Justas Janauskas was once told to always follow his gut. It was, he says, the worst business advice he’s ever received. Why? Because instinct and ego can easily be confused.
If you don’t know Janauskas you will almost certainly know Vinted, the online marketplace he co-founded with Milda Mitkute in the early noughties.
Vinted, which profits from allowing its users to sell second-hand clothes, has had a decent run over the years — a success Janauskas says was mostly due to luck, or good timing.
Let me set the scene: Vinted was founded in 2008, during the relatively early days of the internet in Lithuania. Back in the day, there was little choice on the web, and every new idea or website was considered cool. Today, Vinted is a member of Europe’s tech unicorn club.
“Once we launched, we received traction immediately. The product and market fit was an instant hit, and our user base grew exponentially. Timing, the fact it was a fresh idea, the recession, and other factors played a key role too,”Janauskas tells Growth Quarters.
This, by the way, is the kind of success that most seasoned professionals launching an entirely new proposition to market can only dream of.
Typically, entrepreneurs struggle for years to get productmarket fit and even when they do achieve it, only a lucky few get to see their offering out in the wild.
Over the years, Vinted has gone beyond its home country, reaching consumers across several different countries — including Germany (where it operates under the brand Kleiderkreisel) and the United States — but its expansion wasn’t always smooth sailing.
At the end of 2014, Vinted’s trajectory was severely disrupted after the team implemented the wrong monetization model, which “thwarted the growth of the company” and led to what Janauskas says was the “most difficult” 18 months of his career to date.
“It wasn’t something we had experienced before and it was one of the biggest challenges for me. We had two options: either keep the current model as it was and lose our customers or flip back to the free model, become uninvestable, and run out of cash,” he says.
Inexperience is one of the biggest risks
Lack of experience played a vital role in the team’s wrong decision. “We looked at how other players in the industry were monetizing and copied the most straightforward approach for Vinted.
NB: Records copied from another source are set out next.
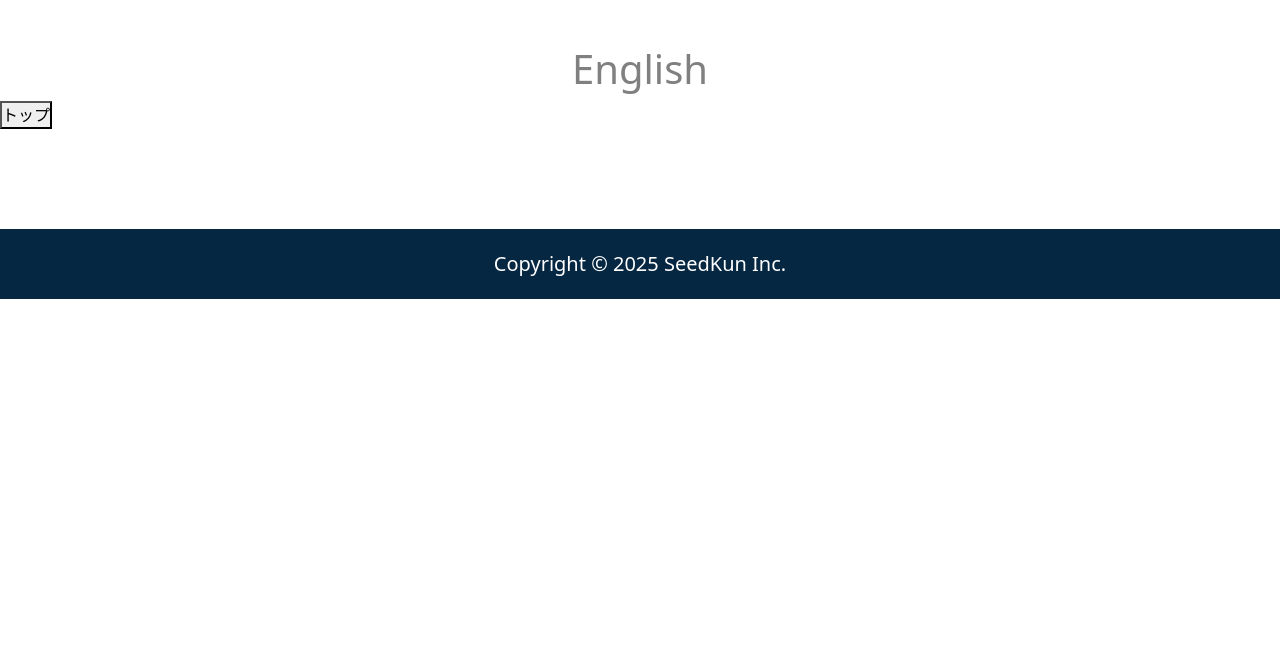
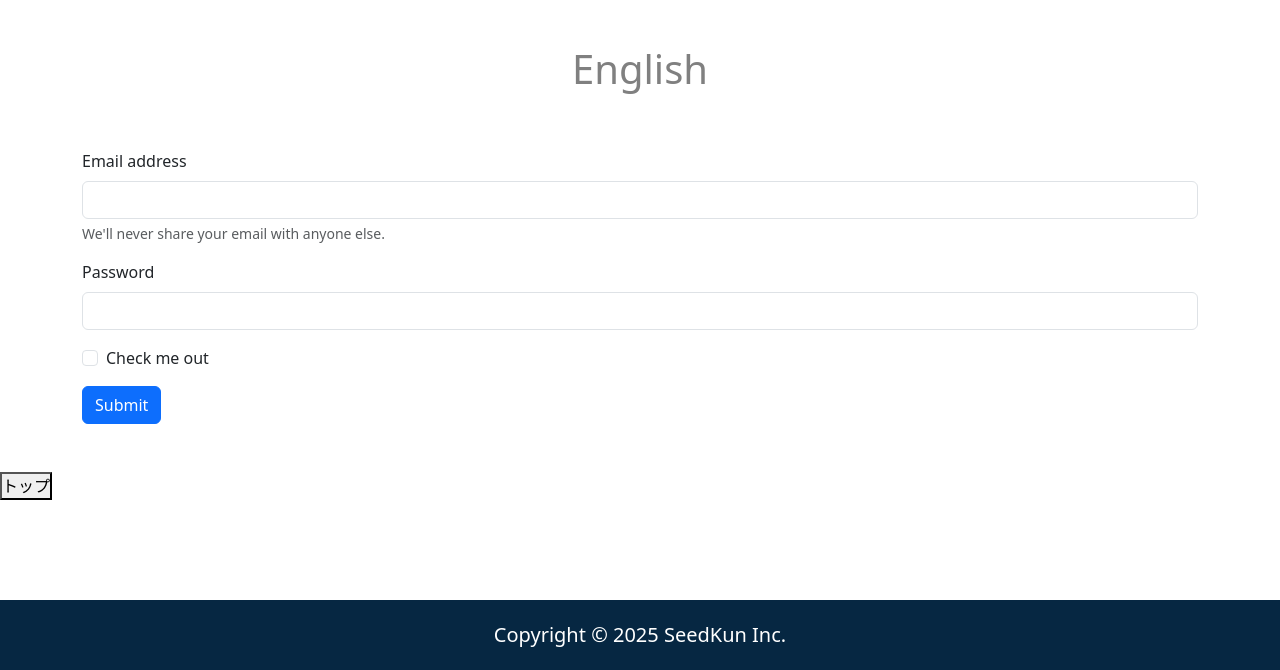
Before and after one commit to yokoyamakotone/GitPractice, a plain HTML site: page index.html in a window 1280 px wide. Shown: the part 955-1625 px from the top of the page. Before the commit the page ends 1254 px from the top, so only its background shows below. Drawn offline with nearby package versions, Linux system fonts and the light colour scheme.

Commit message:
フォーム作成

```diff
--- a/index.html
+++ b/index.html
@@ -47,6 +47,27 @@
                 </p>
             </div>
         </section>
+        <div class="container py-5">
+            <div class="row">
+                <div class="col-8 offset-2"></div>
+                <form>
+                    <div class="mb-3">
+                      <label for="exampleInputEmail1" class="form-label">Email address</label>
+                      <input type="email" class="form-control" id="exampleInputEmail1" aria-describedby="emailHelp">
+                      <div id="emailHelp" class="form-text">We'll never share your email with anyone else.</div>
+                    </div>
+                    <div class="mb-3">
+                      <label for="exampleInputPassword1" class="form-label">Password</label>
+                      <input type="password" class="form-control" id="exampleInputPassword1">
+                    </div>
+                    <div class="mb-3 form-check">
+                      <input type="checkbox" class="form-check-input" id="exampleCheck1">
+                      <label class="form-check-label" for="exampleCheck1">Check me out</label>
+                    </div>
+                    <button type="submit" class="btn btn-primary">Submit</button>
+                  </form>
+            </div>
+        </div>
         <button type="button" id="toTop">トップ</button>
     </main>
     <footer>
```
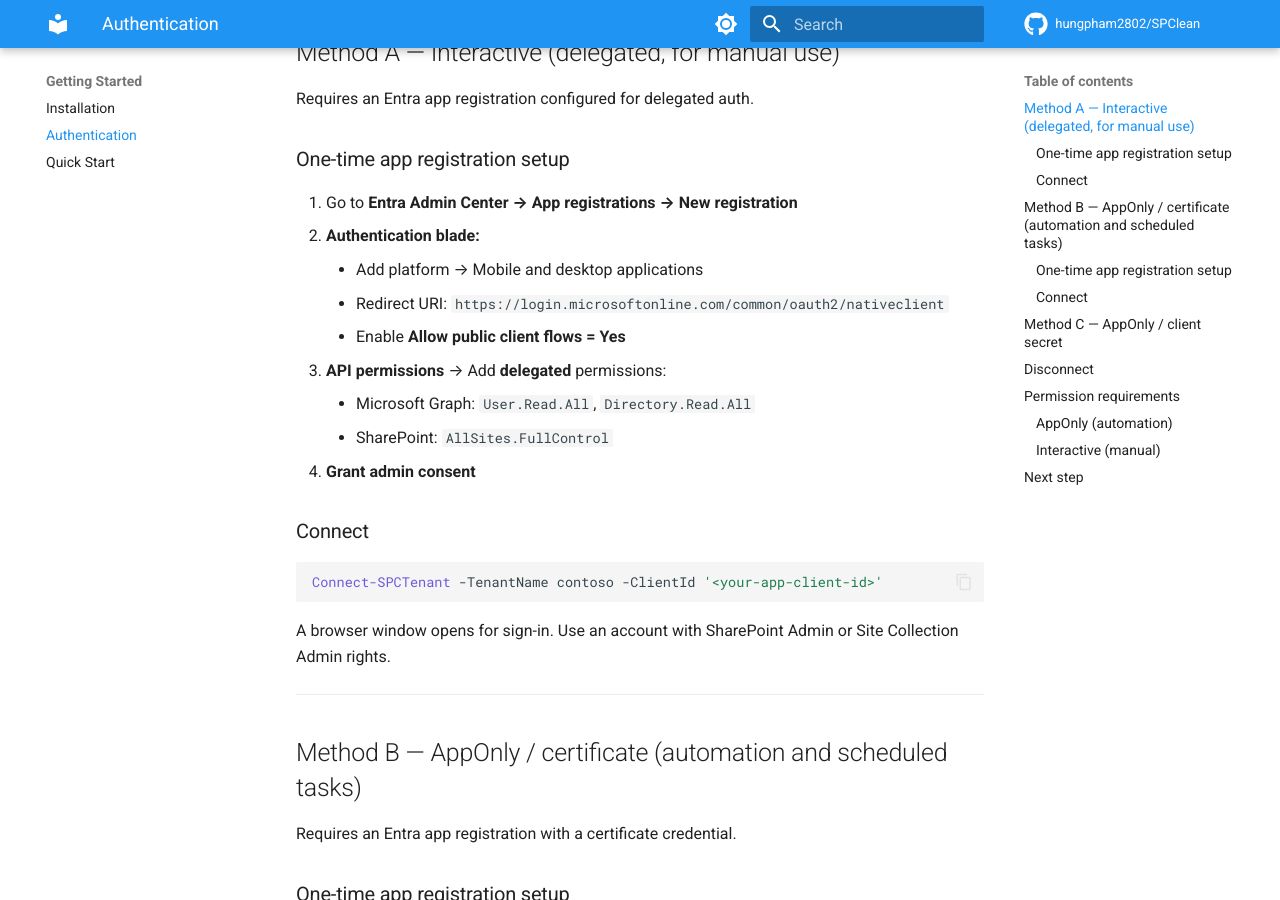
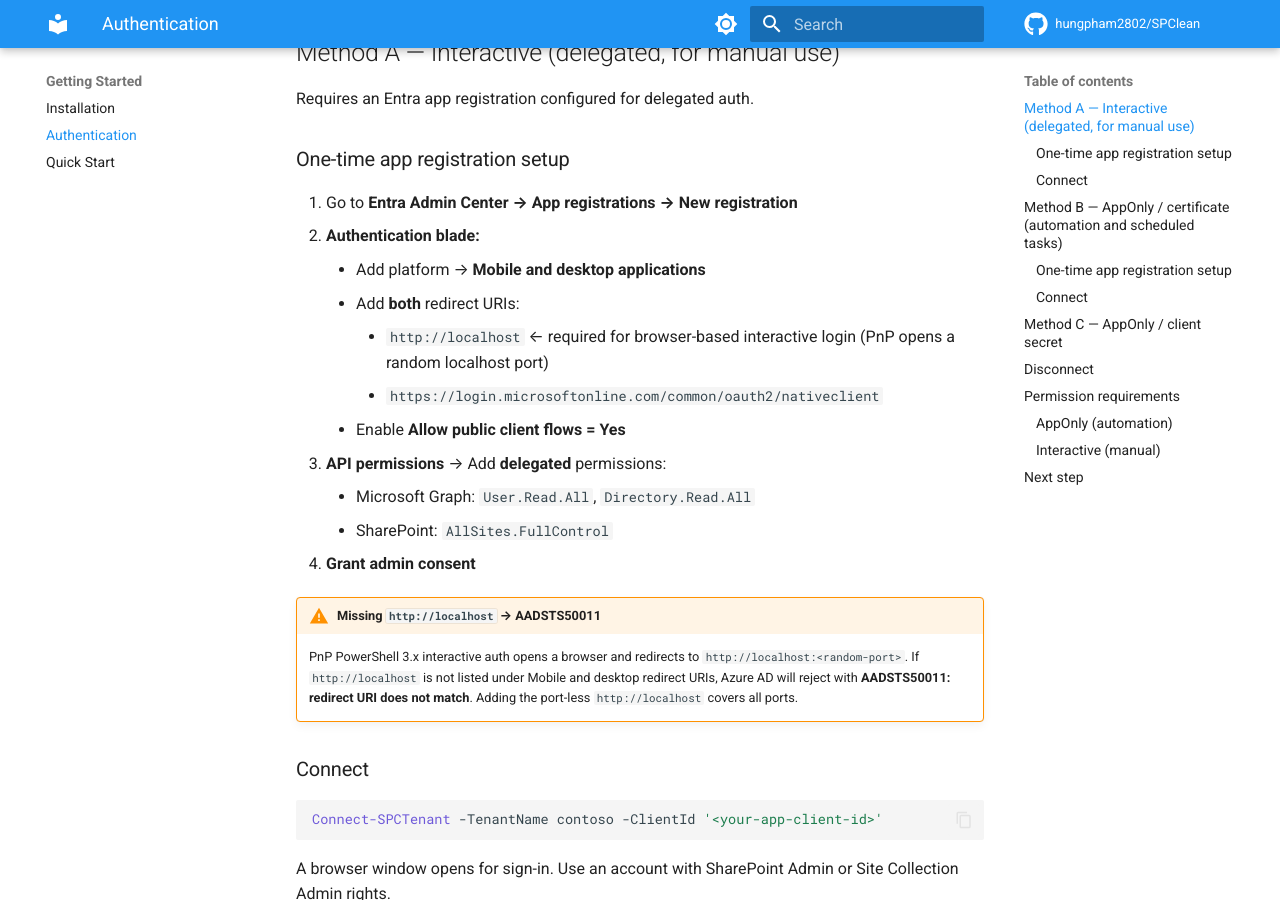
Before and after one commit to hungpham2802/SPClean, an MkDocs documentation site: the page built from docs/getting-started/authentication.md, in a window 1280 px wide and 900 px high, scrolled down 284 px. Built offline with MkDocs 1.6.1 and Material for MkDocs 9.7.7, drawn with Linux system fonts in a browser that asks for light colours; comment, search, counter and statistics services are not loaded.

Commit message:
fix: inject HMAC secret in publish workflow; bump to v1.1.2
- CI: add Inject-Secret step before packaging so PSGallery receives
  LicenseManager.ps1 with real secret (not placeholder) — fixes
  Register-SPCLicense on published module
- Docs: add http://localhost redirect URI to interactive auth setup
  (missing entry caused AADSTS50011 on first-time Entra app config)

```diff
--- a/docs/getting-started/authentication.md
+++ b/docs/getting-started/authentication.md
@@ -12,13 +12,18 @@
 
 1. Go to **Entra Admin Center → App registrations → New registration**
 2. **Authentication blade:**
-    - Add platform → Mobile and desktop applications
-    - Redirect URI: `https://login.microsoftonline.com/common/oauth2/nativeclient`
+    - Add platform → **Mobile and desktop applications**
+    - Add **both** redirect URIs:
+        - `http://localhost` ← required for browser-based interactive login (PnP opens a random localhost port)
+        - `https://login.microsoftonline.com/common/oauth2/nativeclient`
     - Enable **Allow public client flows = Yes**
 3. **API permissions** → Add **delegated** permissions:
     - Microsoft Graph: `User.Read.All`, `Directory.Read.All`
     - SharePoint: `AllSites.FullControl`
 4. **Grant admin consent**
+
+!!! warning "Missing `http://localhost` → AADSTS50011"
+    PnP PowerShell 3.x interactive auth opens a browser and redirects to `http://localhost:<random-port>`. If `http://localhost` is not listed under Mobile and desktop redirect URIs, Azure AD will reject with **AADSTS50011: redirect URI does not match**. Adding the port-less `http://localhost` covers all ports.
 
 ### Connect
 
```
Also changed, not shown: CHANGELOG.md (+10 -0 lines), 2 other files.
Before rolling out everywhere, we tested the model in a few smaller markets and got relatively good results,” the entrepreneur says.
“We then rolled out to our main market which was 80% of the entire user base. We saw a very different market response — it was very negative,” Janauskas adds, admitting he struggled to accept they’d made a mistake.
In an attempt to mitigate the damage, the team tried to explain their rationale to Vinted’s customer base. They filmed videos, Janauskas himself communicated with users in forums, they invested in PR, but it was too late: “Users were leaving Vinted for other platforms.”
Eventually, and admitting defeat, Janauskas found someone who helped him create a different monetization model that, combined with an aggressive growth strategy, solved the problem.
Now, Janauskas has moved on to pastures new. In 2018, he co-founded Qoorio, a knowledge-sharing app, alongside Gabija Grušaitė.
Qoorio’s mission is simple: it’s building a community for humans to share life learnings and knowledge — an extremely powerful and useful exercise in entrepreneurial circles.
The fear of failure lingers despite success
Despite Vinted being a success, Janauskas admits he wasn’t immune to insecurity when he turned his sights to Qoorio — proving that fear of failure never actually goes away, we just change the goal post it’s projected against.
“I had different fears at different times: shall I really start this business? What if the concept doesn’t stick? Will I be able to find enough engineers to turn my vision into reality? What if I can’t raise investment quickly enough?”
Setting up Vinted and Qoorio have been two entirely different experiences. The markets are different, Janauskas is different, his skills are different, and the way he operates is different. “I went back to square one and started everything over again,” he says.
Serial entrepreneurs abound in the business world, but do they know when it’s time to move on and start a new business?
For Janauskas is all about a change in mindset. “Once you start having existential thoughts about the purpose of life and spend too much time doing nothing — that’s a good sign that you should start something new.”
“The other thing I found was when you stop thinking about your previous business, that’s when you know it’s in good hands and are freer to move on to the next thing,” he adds.
His advice is simple: be humble, be curious, and take care of your mental health during difficult times. And if you need extra motivation, make sure you have a dream in mind and are working towards something specific.
“I love building successful unicorns, learning new things about people and myself and adapting from difficult situations. So my advice would be to have an end-goal in mind,” Janauskas concludes.